United States District Court, W.D. Missouri, Central Division

September 17, 2014

DALE L. HELMIG, Plaintiff,
v.
CARL A. FOWLER, et al., Defendants.

ORDER

NANETTE K. LAUGHREY, District Judge.

Plaintiff Dale Helmig alleges violations of federal and state laws arising out the Defendants' investigation of him and his prosecution for the murder of his mother, Norma Helmig. At the time of the investigation and prosecution, Defendant Carl Fowler was the Sheriff, and Defendant Paul D. Backues was the Deputy Sheriff, of Defendant Osage County, Missouri. Defendant Robert Westfall was a Trooper with the Missouri State Highway Patrol.

In his First Amended Complaint, Doc. 29, Helmig claims that all Defendants conspired to offer untruthful testimony (Count I) and that Defendants Osage County and Fowler failed to establish appropriate policies and adequately train law enforcement personnel (Count II). Helmig claims Defendants Fowler and Backues failed to disclose exculpatory evidence (Count III); fabricated evidence (Count IV); engaged in malicious prosecution in violation of federal law (Count V), and common law (Count VII); and committed false arrest (Count VI).

Pending before the Court is the motion for summary judgment on all counts filed by Defendants Fowler, Backues and Osage County.[1] Doc. 175. The motion is granted.

I. Background[2]

Dale Helmig's parents, Norma and Ted Helmig, were in the process of divorcing at the time of Norma Helmig's death in 1993. Ted Helmig had moved out of the house, and in the months preceding his mother's death, Dale Helmig occasionally stayed there with his mother.

Norma Helmig was away from her home all evening on Wednesday, July 28, 1993 and returned home sometime in the early morning hours on Thursday, July 29, 1993. On Wednesday, July 28, 1993, Dale Helmig was working in Holt's Summit, Missouri. That day, roads closed due to flooding in the area and Helmig checked into a hotel in Fulton, Missouri. On Thursday, July 29, 1993, Helmig spent the night with Stacey Medlock at a motel in Eldon, Missouri.
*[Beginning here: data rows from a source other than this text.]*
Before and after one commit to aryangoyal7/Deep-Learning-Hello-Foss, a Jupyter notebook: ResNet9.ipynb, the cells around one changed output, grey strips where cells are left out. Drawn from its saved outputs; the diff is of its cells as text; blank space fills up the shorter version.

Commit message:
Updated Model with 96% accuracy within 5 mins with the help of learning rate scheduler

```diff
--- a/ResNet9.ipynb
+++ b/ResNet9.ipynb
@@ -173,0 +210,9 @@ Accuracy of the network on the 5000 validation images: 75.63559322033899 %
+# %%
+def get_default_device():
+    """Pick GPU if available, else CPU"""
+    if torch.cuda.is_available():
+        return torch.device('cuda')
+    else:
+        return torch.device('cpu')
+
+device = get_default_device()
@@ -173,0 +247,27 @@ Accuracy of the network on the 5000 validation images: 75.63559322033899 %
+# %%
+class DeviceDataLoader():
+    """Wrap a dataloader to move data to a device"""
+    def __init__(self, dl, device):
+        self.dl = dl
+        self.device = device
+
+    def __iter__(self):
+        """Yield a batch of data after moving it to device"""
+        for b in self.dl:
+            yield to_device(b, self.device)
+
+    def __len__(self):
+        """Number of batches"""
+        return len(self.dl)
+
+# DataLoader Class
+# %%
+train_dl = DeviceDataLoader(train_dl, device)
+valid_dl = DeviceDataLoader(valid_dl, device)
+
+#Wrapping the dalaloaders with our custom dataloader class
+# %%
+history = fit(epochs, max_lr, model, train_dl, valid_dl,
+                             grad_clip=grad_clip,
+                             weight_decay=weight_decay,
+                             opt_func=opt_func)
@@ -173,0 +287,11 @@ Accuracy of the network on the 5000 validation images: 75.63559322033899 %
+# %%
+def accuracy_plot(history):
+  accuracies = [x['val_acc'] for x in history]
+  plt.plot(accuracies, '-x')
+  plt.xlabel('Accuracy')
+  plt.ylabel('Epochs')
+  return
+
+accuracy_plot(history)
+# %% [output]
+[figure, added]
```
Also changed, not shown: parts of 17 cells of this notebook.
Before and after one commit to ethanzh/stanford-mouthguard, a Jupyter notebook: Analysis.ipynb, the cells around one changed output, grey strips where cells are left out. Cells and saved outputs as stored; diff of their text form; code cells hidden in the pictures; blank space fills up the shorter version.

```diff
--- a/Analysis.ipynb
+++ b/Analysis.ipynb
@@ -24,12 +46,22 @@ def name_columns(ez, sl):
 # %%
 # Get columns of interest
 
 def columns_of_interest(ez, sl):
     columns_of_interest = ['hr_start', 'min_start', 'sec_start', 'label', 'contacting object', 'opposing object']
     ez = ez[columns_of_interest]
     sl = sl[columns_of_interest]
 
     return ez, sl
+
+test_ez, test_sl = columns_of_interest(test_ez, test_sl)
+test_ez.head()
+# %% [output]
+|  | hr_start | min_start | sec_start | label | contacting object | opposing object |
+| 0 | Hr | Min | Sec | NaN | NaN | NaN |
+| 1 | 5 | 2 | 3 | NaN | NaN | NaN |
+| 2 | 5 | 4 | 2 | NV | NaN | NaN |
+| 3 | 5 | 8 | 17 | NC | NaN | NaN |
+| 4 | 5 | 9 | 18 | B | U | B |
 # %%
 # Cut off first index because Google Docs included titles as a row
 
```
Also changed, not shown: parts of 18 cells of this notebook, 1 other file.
Helmig took Medlock to his mother's house around noon on Friday, July 30, 1993. Helmig called the police, reporting that his mother was not there. Deputy Paul Backues was dispatched to the house. Helmig told Backues that he had been staying with his mother, but had been gone for several days and had returned at noon that same day. Helmig pointed out to Backues some things that were out of place in the house. Backues called Sheriff Carl Fowler to the scene. Fowler and Dale's Helmig's brother, Richard Helmig, both arrived at Norma's house at about the same time that evening. Helmig told Fowler that Norma Helmig's purse and other personal items were missing.

At some point, Backues learned from Helmig that Helmig had visitation with his two children scheduled for the next day, Saturday, July 31, 1993, and Backues told Helmig that it would not be a good idea for him to have his children at Norma Helmig's house on Saturday. Richard Helmig "told Dale to take the kids and, you know, get a room, go to my trailer, get a room, whatever he needed to do. Because he hadn't seen his kids for quite some time." Doc. 176-12, pp. 2-3.

Fowler and Backues were still at the house when Dale Helmig and Stacey Medlock left. On the drive back to Jefferson City, Medlock thought Helmig seemed worried. Helmig told Medlock that "someone must have gotten crazy drunk and killed" Norma Helmig. Doc. 176-1, p. 13, para. 93.

On Saturday, July 31, 1993, the police conducted an aerial search over Norma Helmig's house, and up and down the Gasconade River. Dale Helmig was not at the house during the search.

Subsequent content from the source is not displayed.